3,000-year-old human remains uncovered in western Nepal
Source - http://www.mysinchew.com/node/67675
What could well be compared to Shangri-La as envisioned by British author James Hilton in his 1933 novel Lost Horizon, recent findings of human history dating back to over 3,000 years in the caves of Upper Mustang in western Nepal have unraveled a significant portion, if not the whole of that virgin unknown, reports China's Xinhua news agency.
According to Monday's The Kathmandu Post, a team of national and international climbers, scientists, archaeologists, historians and anthropologists has found evidence of thousands of years of civilisation in this mystical land.
After beginning the first phase of its research in 2008, the team discovered human remains dating back to 3,000 years, bringing out untold stories of an " independent" civilisation.
According to Mohan Singh Lama, an archaeologist with the Department of Archaeology (DoA), the findings go back to the pre- history period (before the beginning of the Christian era) when the Indus Valley and the Chinese civilisations were slowly making inroads into Nepal via present day India and the Tibetan plateau.
"Since cave settlement was not popular in other places around, we can view this as an independent civilisation," he said, adding that one of the most important cultures of the past that they found out is the unique burial pattern.
According to him, dead bodies used to be buried in caves, along with jewelry and utensils.

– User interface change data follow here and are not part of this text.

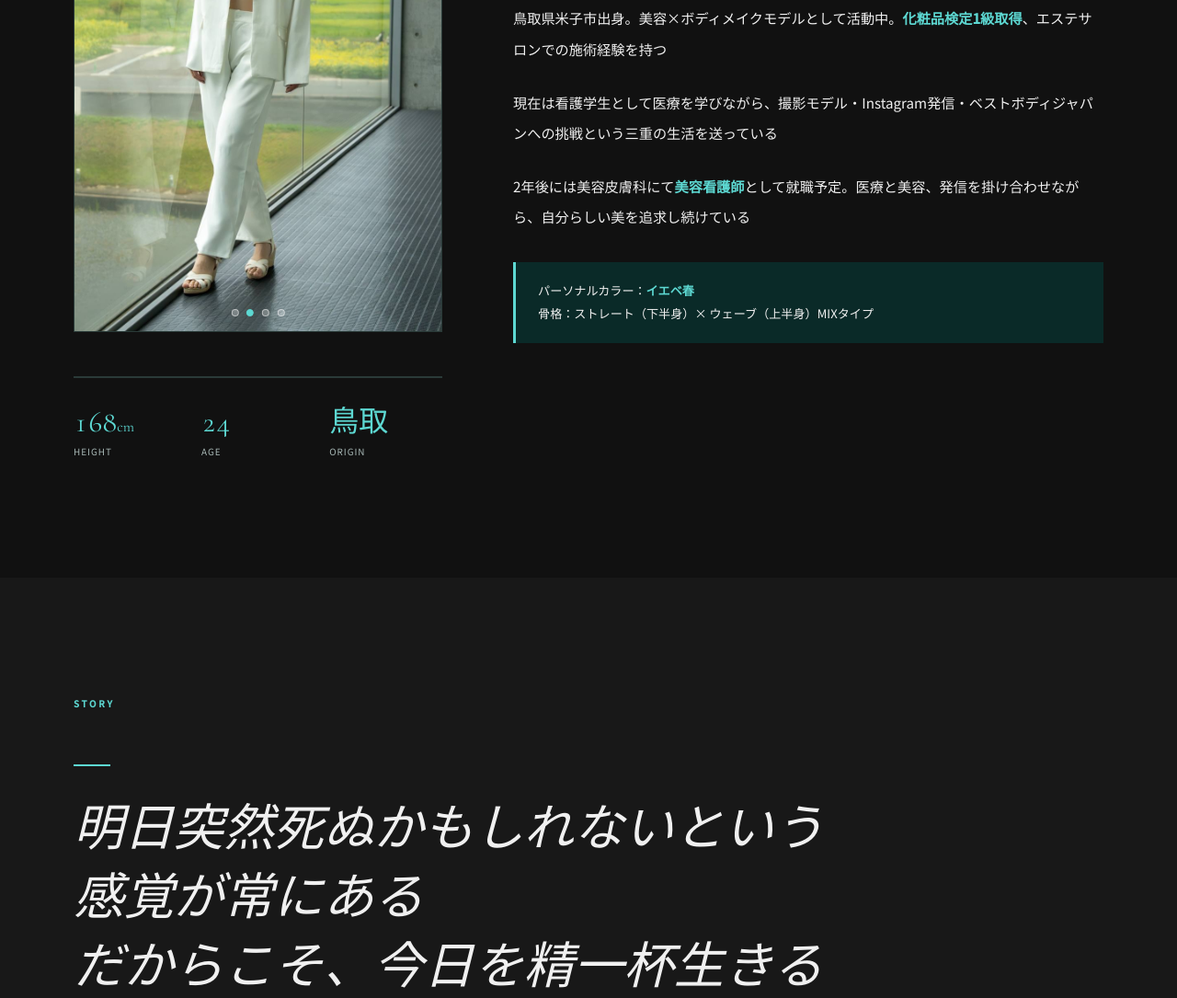
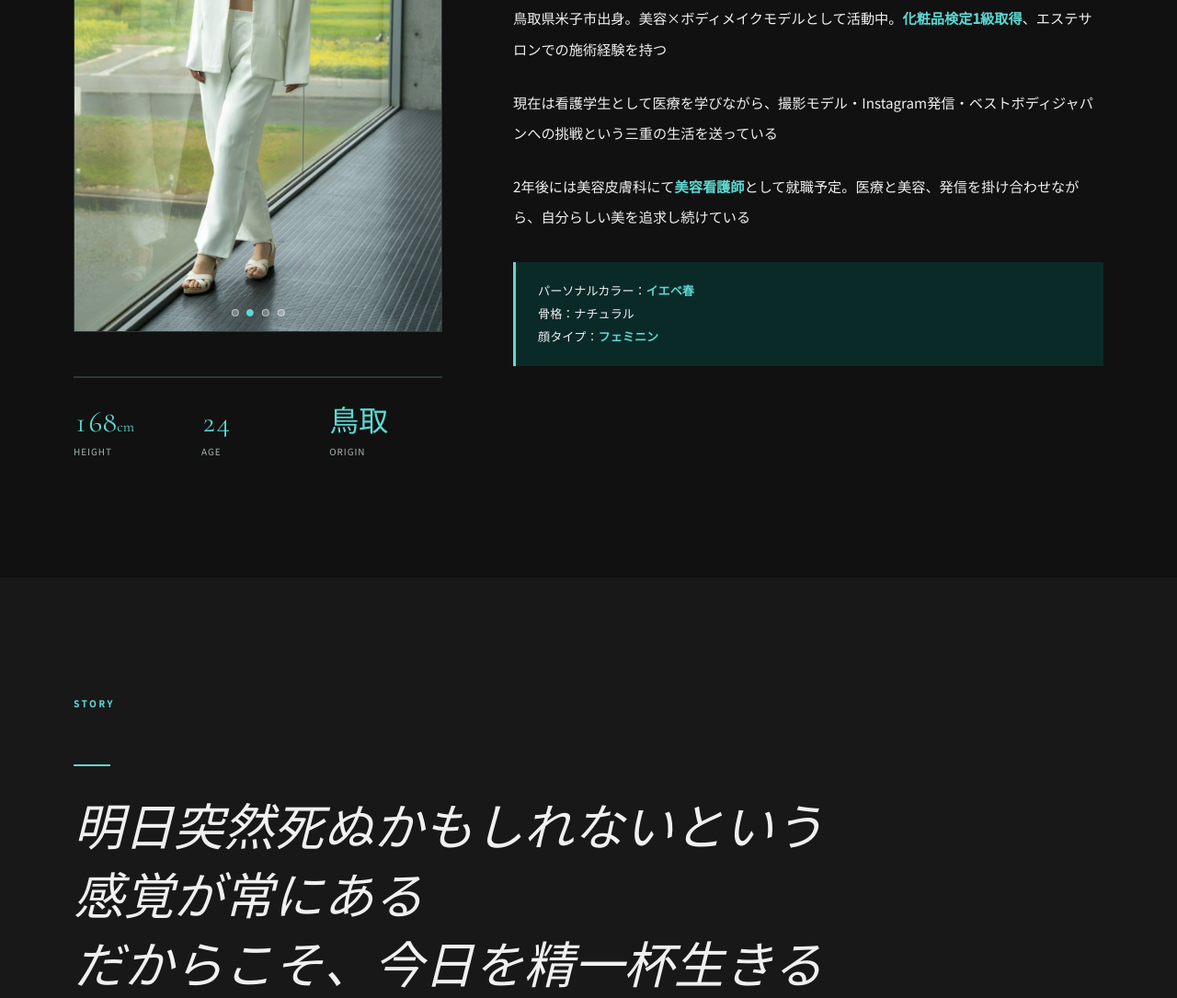
Before and after one commit to noakimurafit-hash/noa.github.io, a plain HTML site: page index.html in a window 1280 px wide. Shown: the part 1690-2775 px from the top of the page at 92% size. Drawn offline with nearby package versions, Linux system fonts and the light colour scheme.

Commit message:
Update index.html

```diff
--- a/index.html
+++ b/index.html
@@ -669,7 +669,7 @@
           <p>鳥取県米子市出身。美容×ボディメイクモデルとして活動中。<strong>化粧品検定1級取得</strong>、エステサロンでの施術経験を持つ</p>
           <p>現在は看護学生として医療を学びながら、撮影モデル・Instagram発信・ベストボディジャパンへの挑戦という三重の生活を送っている</p>
           <p>2年後には美容皮膚科にて<strong>美容看護師</strong>として就職予定。医療と美容、発信を掛け合わせながら、自分らしい美を追求し続けている</p>
-          <span class="about-note">パーソナルカラー：<strong>イエベ春</strong><br>骨格：ストレート（下半身）× ウェーブ（上半身）MIXタイプ</span>
+          <span class="about-note">パーソナルカラー：<strong>イエベ春</strong><br>骨格：ナチュラル<br>顔タイプ：<strong>フェミニン</strong></span>
         </div>
       </div>
     </div>
```
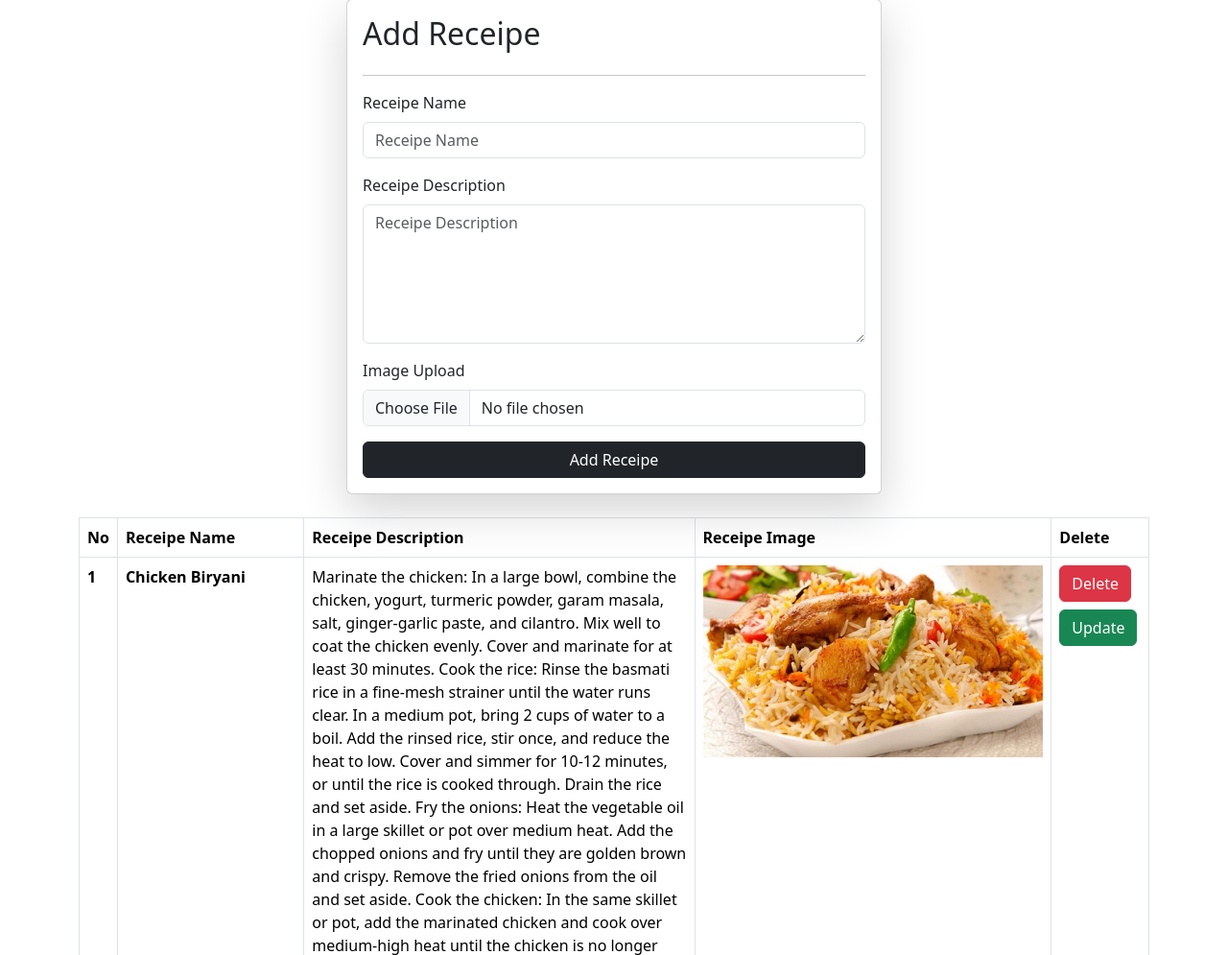
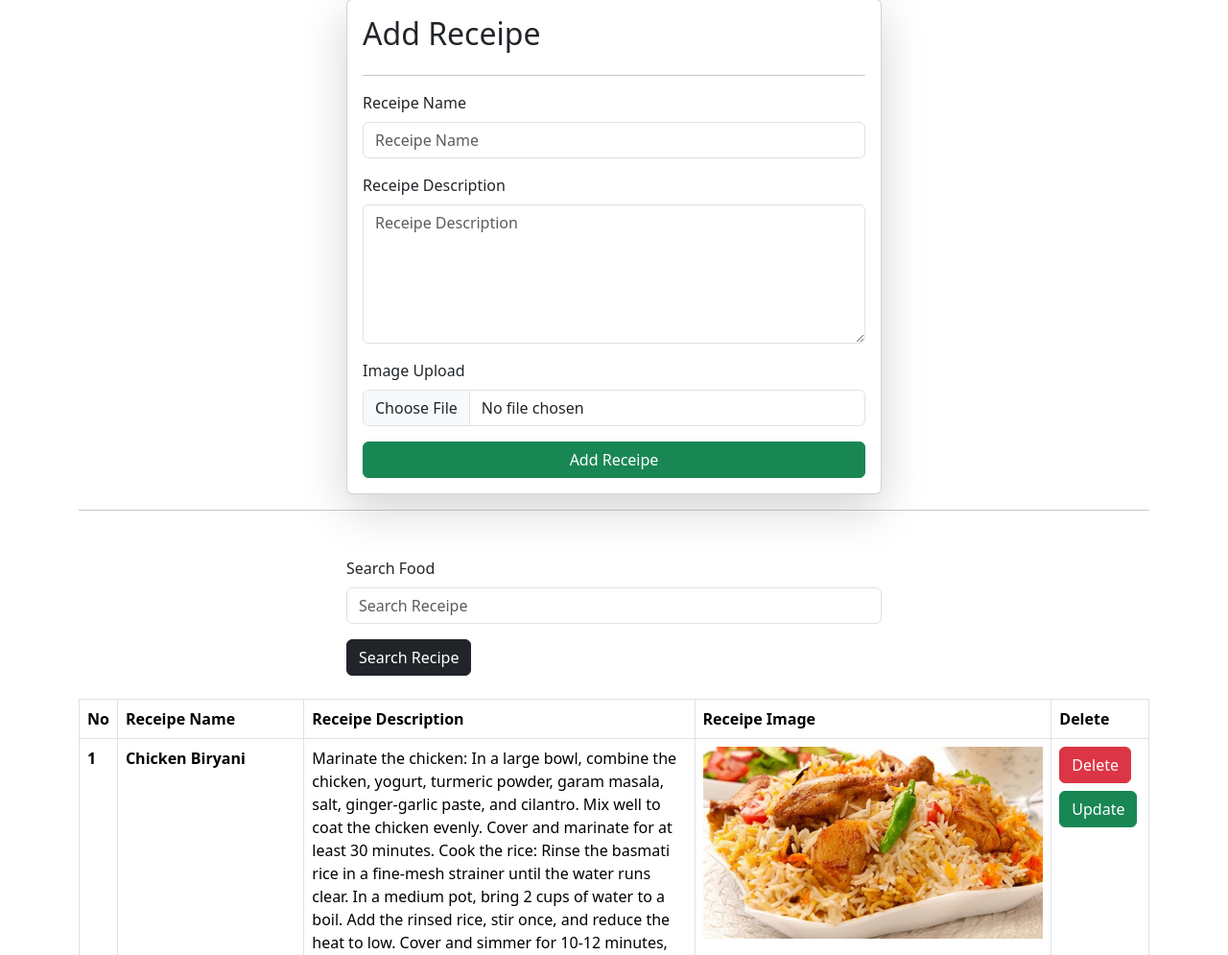
Before and after one commit to ayazkhan1410/Recipe-Project-, a Django app: page /recepies/ in a window 1280 px wide. Shown: the part 25-1020 px from the top of the page at 96% size. Run offline with Django 4.2, Linux system fonts and the light colour scheme; data comes from the database, SQL or seed files in the repository; both versions use the stored data as it was after the commit.

Commit message:
Adding search button

```diff
--- a/vege/templates/vege/index.html
+++ b/vege/templates/vege/index.html
@@ -30,13 +30,27 @@
       <input type="file" required name="recipe_image" class="form-control">
     </div>
 
-    <button type="submit" class="btn btn-dark">Add Receipe</button>
+    <button type="submit" class="btn btn-success">Add Receipe</button>
 
   </form>
-
+<hr>
   <table class="table table-bordered my-4">
     <thead>
       <tr>
+        <form action="">
+        <div class="mt-5">
+          <div class="mx-auto col-6">
+            <div class="mb-3">
+
+              <label for="exampleFormControlInput1" class="form-label">Search Food</label>
+              <input type="text" name="recipe_name" required class="form-control" placeholder="Search Receipe">
+            </div>
+
+            <button type="submit" class="btn btn-dark">Search Recipe</button>
+          </form>
+
+          </div>
+
         <th scope="col">No</th>
         <th scope="col">Receipe Name</th>
         <th scope="col">Receipe Description</th>
--- a/vege/templates/vege/update.html
+++ b/vege/templates/vege/update.html
@@ -17,13 +17,13 @@
 
     <div class="mb-3">
       <label for="exampleFormControlInput1" class="form-label">Receipe Name</label>
-      <input type="text"   name="recipe_name" required class="form-control" placeholder="Receipe Name">
+      <input type="text" value="{{recipe.recipe_name}}"  name="recipe_name" required class="form-control" placeholder="Receipe Name">
     </div>
 
     <div class="mb-3">
       <label for="exampleFormControlTextarea1" class="form-label">Receipe Description</label>
       <textarea class="form-control" required name="recipe_desciption" placeholder="Receipe Description" rows="3"
-        spellcheck="false" style="height: 145px;"></textarea>
+        spellcheck="false" style="height: 145px;">{{recipe.recipe_desciption}}</textarea>
     </div>
 
     <div class="mb-3">
@@ -31,7 +31,7 @@
       <input type="file" name="recipe_image" class="form-control">
     </div>
 
-    <button type="submit" class="btn btn-dark">Add Receipe </button>
+    <button type="submit" class="btn btn-success">Add Receipe </button>
 
   </form>
 
--- a/vege/views.py
+++ b/vege/views.py
@@ -24,27 +24,31 @@ def recepies(request):
     return render(request, "vege/index.html",context)
 
 def update(request, id):
+    try:
+        # Fetch the specific recipe to update
+        recipe = RecipeName.objects.get(id=id)
+    except RecipeName.DoesNotExist:
+        return HttpResponse("Recipe does not exist")  # Handle the case where the recipe doesn't exist
 
-    queryset = {}
     if request.method == "POST":
         data = request.POST
         recipe_name = data.get("recipe_name")
-        recipe_desciption = data.get("recipe_desciption")
+        recipe_description = data.get("recipe_description")
         recipe_image = request.FILES.get("recipe_image")
 
-        queryset = RecipeName.objects.get(id=id)
-        queryset.recipe_name = recipe_name
-        queryset.recipe_desciption = recipe_desciption
+        recipe.recipe_name = recipe_name
+        recipe.recipe_description = recipe_description
 
         if recipe_image:
-            queryset.recipe_image = recipe_image
+            recipe.recipe_image = recipe_image
 
-        queryset.save()
+        recipe.save()
 
         return redirect("/recepies")  # Redirect to the "recepies" page after updating
 
-    context = {'recipe': queryset}
-    return render(request, "vege/update.html", context)  # Render the "update.html" page
+    context = {'recipe': recipe}
+    return render(request, "vege/update.html", context)
+
 
 def delete(request, id):
    obj = RecipeName.objects.get(id=id)
```
Also changed, not shown: db.sqlite3.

The team found square coffins in the caves with human skeletons, perched under kilos of jewelry and utensils.
"This makes the entire area rich in underground treasure, but many of the graves were dug by treasure hunters," Lama said.
Though not practiced now, treasure hunting used to be one of the most sensational businesses for many people in and around Mustang until a couple of centuries ago, experts say.
The team that includes experts from the National Geographic channel and the DoA has so far been able to explore at least nine caves.
Ancient Tibetan Buddhist shrines were also recovered from the caves. The shrines are decorated with exquisitely painted frescoes, including a 55-panel depiction of Buddha's life.
Thousands of pages of religious texts written in the Tibetan language, stone carvings, idols and paintings are the main religious findings, Lama said. Caves where people lived were constructed several meters vertically upward from the basement.
"The caves that begin with a small hole visible from the outside are huge maze-like structures in the inside," Lama said. However, how the people climbed up to the entrance is still a mystery, Lama added.
After 2008, the team continued its study in 2010 and 2011.
Mark Aldenderfer, an archaeologist at the University of California who is leading the excavation team, claims people have been living in the Mustang valley since 10,000 years.
"Our team found stone tools near Kagbeni. These tools resemble those from lower elevations. Their presence suggests people have been moving into the valley for a very long time," Aldenderfer told the daily.